Work to be completed: Return each line of the entries that mentions the word "Note".

Data in this exercise:
┄┄┄┄┄┄

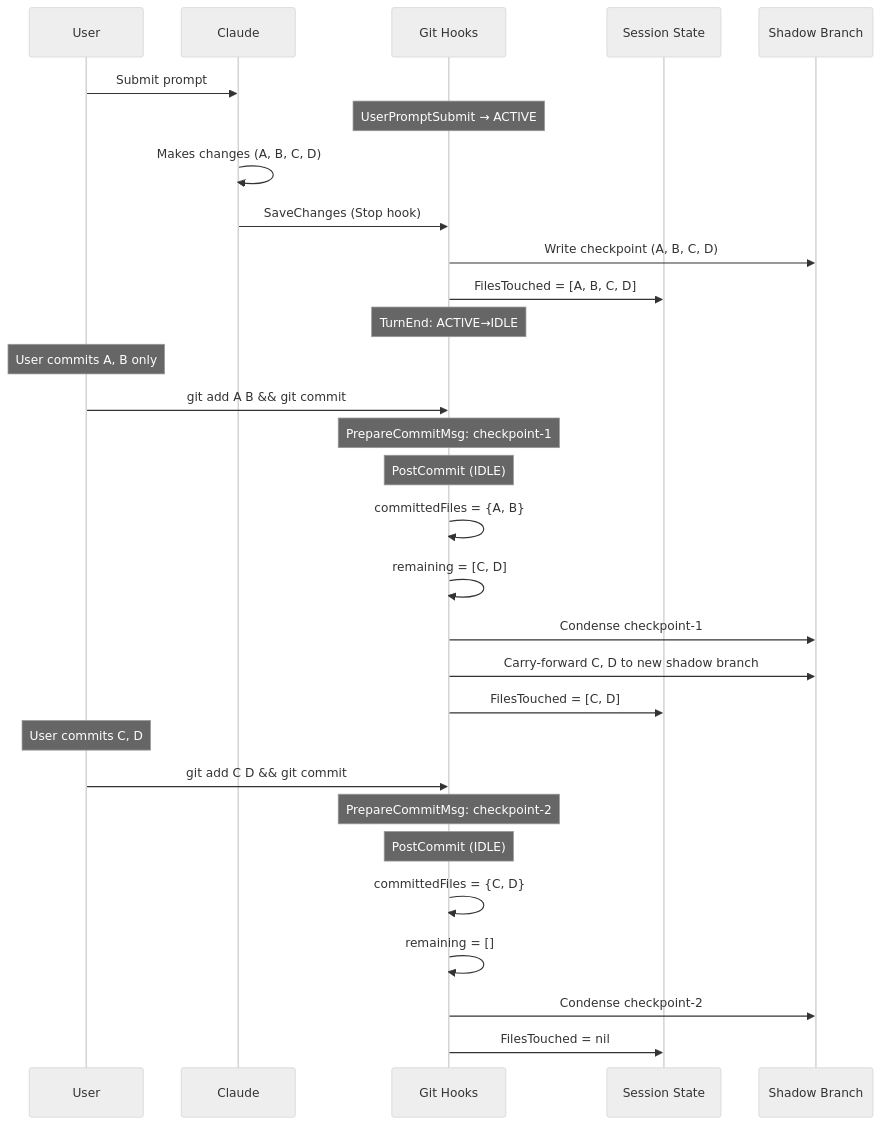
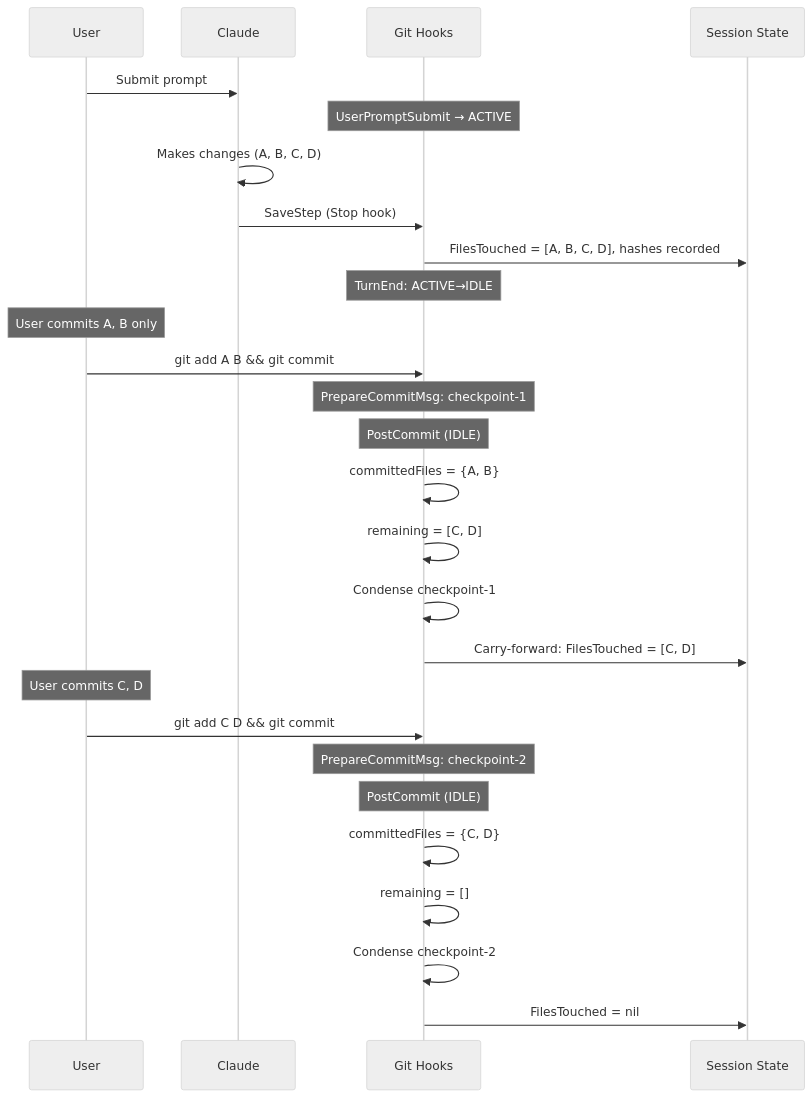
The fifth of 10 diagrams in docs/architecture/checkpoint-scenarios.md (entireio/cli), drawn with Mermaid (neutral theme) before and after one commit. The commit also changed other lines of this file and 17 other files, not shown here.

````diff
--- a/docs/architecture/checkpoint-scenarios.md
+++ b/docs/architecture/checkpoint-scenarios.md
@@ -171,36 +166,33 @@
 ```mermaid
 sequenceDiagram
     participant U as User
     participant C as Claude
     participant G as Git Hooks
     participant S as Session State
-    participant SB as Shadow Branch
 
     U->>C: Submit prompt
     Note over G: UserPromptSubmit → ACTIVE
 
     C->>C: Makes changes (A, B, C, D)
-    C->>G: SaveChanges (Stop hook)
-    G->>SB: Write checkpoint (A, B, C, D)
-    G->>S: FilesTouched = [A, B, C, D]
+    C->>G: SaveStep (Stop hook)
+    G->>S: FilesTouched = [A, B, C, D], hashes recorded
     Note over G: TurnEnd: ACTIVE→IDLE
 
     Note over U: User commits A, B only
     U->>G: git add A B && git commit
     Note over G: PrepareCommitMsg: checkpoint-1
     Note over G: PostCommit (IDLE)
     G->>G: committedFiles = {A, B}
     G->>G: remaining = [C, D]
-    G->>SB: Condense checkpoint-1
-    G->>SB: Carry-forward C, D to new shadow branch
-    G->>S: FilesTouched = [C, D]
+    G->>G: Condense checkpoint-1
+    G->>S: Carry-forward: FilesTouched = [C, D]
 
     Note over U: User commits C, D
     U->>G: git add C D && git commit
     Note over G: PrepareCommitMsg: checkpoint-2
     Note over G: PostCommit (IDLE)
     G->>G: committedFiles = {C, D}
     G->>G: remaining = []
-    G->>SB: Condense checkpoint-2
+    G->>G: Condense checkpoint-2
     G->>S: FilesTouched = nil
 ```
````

┄┄┄┄┄┄

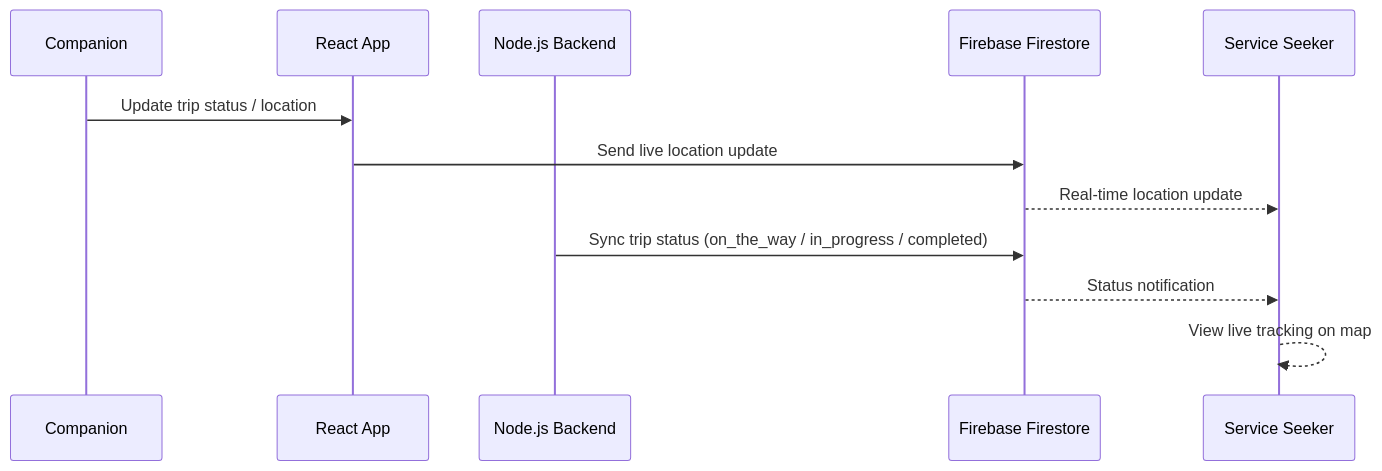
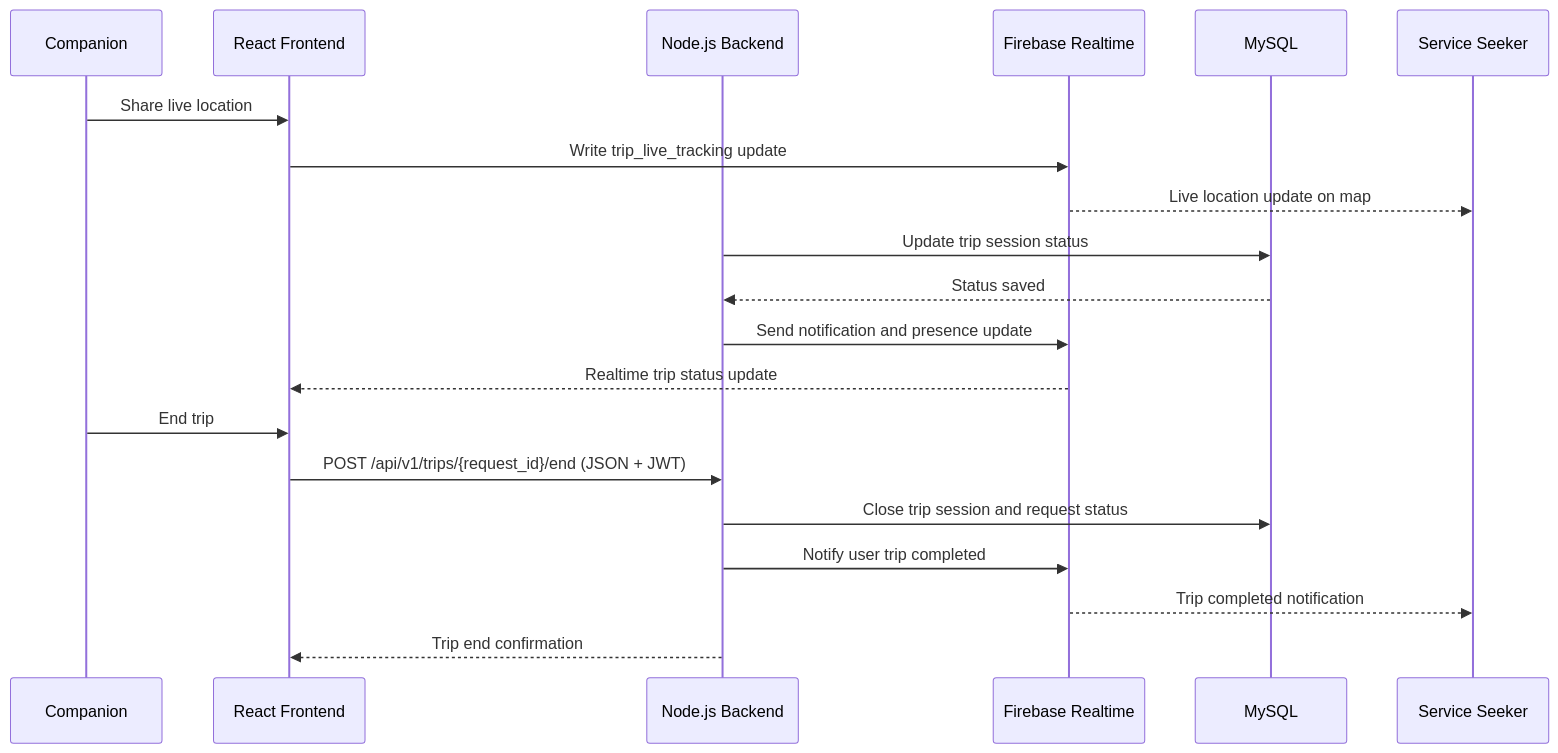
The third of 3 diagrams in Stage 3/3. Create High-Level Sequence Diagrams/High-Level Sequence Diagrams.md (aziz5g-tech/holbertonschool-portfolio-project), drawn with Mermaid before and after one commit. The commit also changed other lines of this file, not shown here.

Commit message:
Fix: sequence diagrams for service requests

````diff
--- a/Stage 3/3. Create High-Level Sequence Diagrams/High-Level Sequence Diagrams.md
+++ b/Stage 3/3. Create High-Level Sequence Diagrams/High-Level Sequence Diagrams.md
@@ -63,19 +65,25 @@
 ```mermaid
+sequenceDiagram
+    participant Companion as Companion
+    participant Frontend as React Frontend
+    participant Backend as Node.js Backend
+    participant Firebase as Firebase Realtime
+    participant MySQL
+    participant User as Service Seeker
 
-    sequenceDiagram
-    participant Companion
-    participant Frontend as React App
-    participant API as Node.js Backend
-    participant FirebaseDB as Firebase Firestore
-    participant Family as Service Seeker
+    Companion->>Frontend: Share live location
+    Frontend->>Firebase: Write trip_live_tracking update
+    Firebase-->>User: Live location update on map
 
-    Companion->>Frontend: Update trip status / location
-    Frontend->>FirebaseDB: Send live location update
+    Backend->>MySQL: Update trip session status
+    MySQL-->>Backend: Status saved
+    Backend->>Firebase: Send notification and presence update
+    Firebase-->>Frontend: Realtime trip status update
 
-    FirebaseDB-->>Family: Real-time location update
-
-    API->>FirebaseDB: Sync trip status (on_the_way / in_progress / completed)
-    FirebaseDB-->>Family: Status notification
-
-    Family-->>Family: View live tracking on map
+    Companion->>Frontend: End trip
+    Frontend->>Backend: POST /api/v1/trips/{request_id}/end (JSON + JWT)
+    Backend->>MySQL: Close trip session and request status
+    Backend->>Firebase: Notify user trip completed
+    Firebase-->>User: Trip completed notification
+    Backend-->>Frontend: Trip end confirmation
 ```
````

┄┄┄┄┄┄

Task solution:
     Note over G: UserPromptSubmit → ACTIVE
     Note over G: TurnEnd: ACTIVE→IDLE
     Note over U: User commits A, B only
     Note over G: PrepareCommitMsg: checkpoint-1
     Note over G: PostCommit (IDLE)
     Note over U: User commits C, D
     Note over G: PrepareCommitMsg: checkpoint-2
     Note over G: PostCommit (IDLE)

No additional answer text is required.